    For simple dizziness I recommend that the patient turn his head or body so that the dizzy feeling comes on, then do it so slowly that there is no problem, then gradually increase the speed till the symptoms reoccur, then drop the speed again and gradually work the speed up. This allows the body to accommodate.

    One of the most important trend in treatment today is to train people’s balance system before they have problems. Falls, especially fractured hips are a significant health problem, especially among the aged. I have been trying to get health providers to offer balance training to everyone. It has been shown that giving this training can significantly reduce the number of injuries. One excellent form of balance training is Tai Chi. Here you practice your balance with various turns and positions. Now when you trip over the rug you can easily keep from being hurt.

    Another major advance today is Vestibular Rehabilitation. After the doctor completes his examination and has ruled out and treated pertinent problems, he will refer the patient to a therapist trained in this field. Here the patient is analyzed from a physical therapy viewpoint: is the left leg a little weak? Is the back tilted because of poor muscle tone? Is the neck too stiff? Is the body tilted because one eye is weak? Surprisingly, we are often finding a treatable condition where by strengthening certain muscles the person is no longer dizzy. So today, instead of giving dizzy pills – which sometimes can reduce the patient’s alertness and make him worse – we use these exercise modalities with increasing success.

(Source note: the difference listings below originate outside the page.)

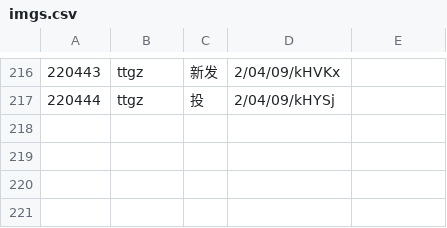
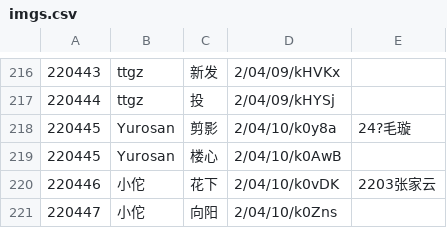
Before and after one commit to L33Z22L11/Randimagic, a CSV file: public/monoroll/imgs.csv, drawn as a sheet; only a part is shown, gaps mark what is left out; the diff names each change by its address in the sheet, - before the commit and + after, or states it on an @@ line.

Commit message:
更新图库

```diff
--- a/public/monoroll/imgs.csv
+++ b/public/monoroll/imgs.csv
+row 218: 220445 | Yurosan | 剪影 | 2/04/10/k0y8a | 24?毛璇
+row 219: 220445 | Yurosan | 楼心 | 2/04/10/k0AwB
+row 220: 220446 | 小佗 | 花下 | 2/04/10/k0vDK | 2203张家云
+row 221: 220447 | 小佗 | 向阳 | 2/04/10/k0Zns
```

    Benign Positional Vertigo is a condition where some of the stones in the inner ear come loose and rattle around. These stones called otoliths are located like a child’s catch toy on a cup. The symptoms are that when you move a certain direction you feel dizzy and this is reflected in the eye movements called nystagmus. When the stones are off the cup the treatment is to use the Eply Maneuver to get the stone’s back. It is the same principle as getting the ball back in the cup. This condition doesn’t awaken you out of a sound sleep and in not accompanied by tinnitus.

    Meniere’s Disease occurs when there is an increase in fluid pressure in the inner ear. Usual symptoms are hearing loss, tinnitus, vertigo, and a feeling of pressure in the ear. It is often episodic, may last a short time and then occur later on. It can awaken you out of a sound sleep. Treatment programs vary because we cannot measure the fluid pressure directly; in my practice I have patients on low salt, high potassium diet drinking distilled water. I usually use a diuretic such as Diamox in the acute stage. There are other successful methods used.

  • Managing Dizziness and VertigoPeople who are dizzy can fall and break their bones. How do you prevent this? Check your blood pressure. Take the medicine your doctor recommends. Take the baby aspirin he may recommend. Be athletic. The more the exercise the less the dizziness will affect you. Do the vestibular exercises. Check with the Vestibular Disorders Association at http://www.teleport.com/~veda/ for more information and join their association. They actively promote patient information re prevention and treatment. They can refer you to local specialists and treatment facilities.Shoes are important. I cringe when I see a senior in high heels. They can fall and fracture a hip. If a senior wears high heels, even if they have perfect balance, they increase their chances of falling or fracture by 10X. Honestly, patients come to see me for dizziness wearing high heels ! That’s like coming to see me for a cough while smoking cigarettes!